What the EU will almost certainly not do is to confront the demons of the past 10 years and reflect on what has gone wrong — it would require accepting that something did go wrong. I know quite a few policymakers in northern Europe and in EU institutions who regard the handling of the eurozone crisis as the EU’s ultimate triumph.
But outside these policy circles, the perspective is very different. The EU has only recently emerged from a decade-long crisis and is now facing an economic downturn, a global currency war, a technology shock in the car sector, possibly a no-deal Brexit and an Italian government crisis.
Interest rates are at the lower bound. Fiscal policy is constrained by rules. A full-blown confrontation looms between Italy and the EU after an autumn election. The threat of an Italian parallel currency is still real.
The EU is at risk of a vicious circle during the next downturn or financial crisis. It would then become rational for voters and political parties to look at national alternatives to European integration. I would still argue that the ideal monetary system for the eurozone is a well-functioning monetary union, with a strong fiscal capacity, powers to tax and spend and a mutualised debt instrument. But I would not rank an unreformable eurozone as a second best. European integration is only the best choice if it delivers.
Does this mixed order of preferences make me pro- or anti-integrationist, or neither? I have been trespassing across this dividing line, forwards and backwards, over many years. After the devastating experience of austerity in southern Europe, the economic argument for integration is weaker. Policies that, by design, produce poor economic outcomes will struggle — rightly — to find support.

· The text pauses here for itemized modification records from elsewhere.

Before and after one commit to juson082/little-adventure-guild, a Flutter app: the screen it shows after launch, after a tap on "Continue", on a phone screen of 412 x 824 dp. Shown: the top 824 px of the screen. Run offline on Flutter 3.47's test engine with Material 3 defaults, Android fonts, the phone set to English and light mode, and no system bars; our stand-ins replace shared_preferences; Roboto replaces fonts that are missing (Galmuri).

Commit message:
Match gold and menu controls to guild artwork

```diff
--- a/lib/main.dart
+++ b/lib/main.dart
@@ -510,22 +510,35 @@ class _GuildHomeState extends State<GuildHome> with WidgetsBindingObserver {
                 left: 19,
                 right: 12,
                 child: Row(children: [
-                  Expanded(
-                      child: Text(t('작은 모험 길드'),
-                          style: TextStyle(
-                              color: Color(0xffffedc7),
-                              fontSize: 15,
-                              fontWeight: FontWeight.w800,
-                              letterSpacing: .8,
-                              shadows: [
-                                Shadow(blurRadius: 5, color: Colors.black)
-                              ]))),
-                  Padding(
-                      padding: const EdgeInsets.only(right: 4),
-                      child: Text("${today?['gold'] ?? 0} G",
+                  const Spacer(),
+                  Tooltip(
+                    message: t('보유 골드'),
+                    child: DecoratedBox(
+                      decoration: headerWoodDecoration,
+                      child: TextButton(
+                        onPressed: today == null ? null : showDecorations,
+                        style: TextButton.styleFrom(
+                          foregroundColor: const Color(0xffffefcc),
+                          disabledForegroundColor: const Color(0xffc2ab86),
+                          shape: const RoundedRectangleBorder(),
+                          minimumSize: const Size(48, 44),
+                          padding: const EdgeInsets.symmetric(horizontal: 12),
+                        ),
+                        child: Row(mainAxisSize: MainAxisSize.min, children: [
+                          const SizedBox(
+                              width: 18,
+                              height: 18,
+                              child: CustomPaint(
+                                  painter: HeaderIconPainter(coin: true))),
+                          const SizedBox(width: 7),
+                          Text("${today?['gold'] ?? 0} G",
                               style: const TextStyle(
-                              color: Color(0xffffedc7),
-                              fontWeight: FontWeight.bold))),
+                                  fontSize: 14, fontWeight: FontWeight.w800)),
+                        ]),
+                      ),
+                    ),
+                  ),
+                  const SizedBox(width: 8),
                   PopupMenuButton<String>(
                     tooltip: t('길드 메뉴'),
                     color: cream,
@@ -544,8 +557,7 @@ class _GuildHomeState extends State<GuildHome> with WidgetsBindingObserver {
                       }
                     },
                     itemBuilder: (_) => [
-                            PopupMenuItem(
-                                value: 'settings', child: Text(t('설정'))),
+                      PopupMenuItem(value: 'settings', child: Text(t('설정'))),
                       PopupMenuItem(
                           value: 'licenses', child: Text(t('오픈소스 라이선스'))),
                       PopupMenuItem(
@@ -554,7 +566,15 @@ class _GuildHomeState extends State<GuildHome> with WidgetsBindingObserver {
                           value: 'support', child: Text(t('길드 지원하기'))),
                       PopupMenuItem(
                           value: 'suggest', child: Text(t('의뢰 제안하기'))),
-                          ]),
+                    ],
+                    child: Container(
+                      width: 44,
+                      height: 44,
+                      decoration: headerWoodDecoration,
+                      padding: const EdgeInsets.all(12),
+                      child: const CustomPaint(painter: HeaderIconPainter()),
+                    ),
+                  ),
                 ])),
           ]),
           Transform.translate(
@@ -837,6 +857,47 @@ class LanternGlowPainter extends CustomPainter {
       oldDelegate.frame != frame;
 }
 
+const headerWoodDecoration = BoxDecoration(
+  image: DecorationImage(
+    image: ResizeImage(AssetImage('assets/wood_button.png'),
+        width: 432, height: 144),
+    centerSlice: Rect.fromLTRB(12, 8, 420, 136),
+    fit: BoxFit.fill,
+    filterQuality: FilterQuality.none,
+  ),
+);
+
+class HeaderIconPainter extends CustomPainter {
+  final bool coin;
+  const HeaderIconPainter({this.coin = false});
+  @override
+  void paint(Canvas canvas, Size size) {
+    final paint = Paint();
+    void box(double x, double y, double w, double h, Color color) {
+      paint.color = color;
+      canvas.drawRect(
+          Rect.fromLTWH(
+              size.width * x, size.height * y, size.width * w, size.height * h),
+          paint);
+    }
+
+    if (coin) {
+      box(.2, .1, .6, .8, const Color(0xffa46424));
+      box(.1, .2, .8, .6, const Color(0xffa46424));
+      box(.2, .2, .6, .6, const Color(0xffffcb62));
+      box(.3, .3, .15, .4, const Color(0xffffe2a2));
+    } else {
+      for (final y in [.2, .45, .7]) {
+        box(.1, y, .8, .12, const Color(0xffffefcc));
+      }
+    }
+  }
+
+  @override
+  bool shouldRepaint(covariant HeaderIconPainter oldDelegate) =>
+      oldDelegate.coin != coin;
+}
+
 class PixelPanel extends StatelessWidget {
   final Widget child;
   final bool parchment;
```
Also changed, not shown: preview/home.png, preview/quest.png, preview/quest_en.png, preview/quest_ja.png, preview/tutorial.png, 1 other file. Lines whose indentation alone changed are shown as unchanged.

But those who consider a break away will need to ask themselves at least two questions: at what point to conclude that much-promised eurozone reforms are not coming? And, how do we assess the counterfactual? Would economies under pressure have fared better outside the EU? Would successive Italian governments, for example, if freed from the shackles of EU fiscal rules, have produced more growth and employment?
If Italy had avoided swingeing austerity under Mario Monti from 2011 to 2013, today’s situation may well have been different: the far-right League and the Five Star Movement may not have won the 2018 election and formed a coalition; and Matteo Salvini, the League’s leader, would not be on the verge of an absolute power grab.
Mortal danger for the EU lies in the emergence of a rational, non-ideological case against European integration. And the EU itself must share the blame for creating the conditions for it.
The fiscal rules and the stability and growth pact are the eurozone’s original sin. The pact has been reformed twice, in 2005 and in 2011 and the present European Commission made it more flexible. But no matter how those rules and procedures were tweaked, they increased internal divergence, discouraged investment and acted pro-cyclically during an economic downturn.
As in the case of Brexit, the initial costs of leaving the eurozone would be very large, possibly much larger. But in contrast to Brexit, there could be a positive pay-off if member states ended up with a better fiscal policy framework.
Leaving the eurozone, a country would no longer be bound by the 3 per cent deficit-to-gross domestic product target of the Maastricht treaty; it could introduce a sustainable investment rule; and it could allow for fiscal stimulus during economic downturns. The central bank could follow a dual target similar to that of the US Federal Reserve — to stabilise prices and employment. There would be no legal constraints on asset purchases, no rules to forbid bailouts. That must be a tempting proposition for Mr Salvini, who is no fool.
When the EU fails to deliver, arguments for or against further — or existing — integration become more finely balanced. Ms von der Leyen’s conference on the future of the EU should have, as its overriding goal, ensuring that utility-based arguments against European integration are no longer possible. This is, of course, not how they will approach it. The real threat to European integration does not come from Mr Salvini but from the EU’s voters who — like John Maynard Keynes but unlike the EU — change their minds when the facts do.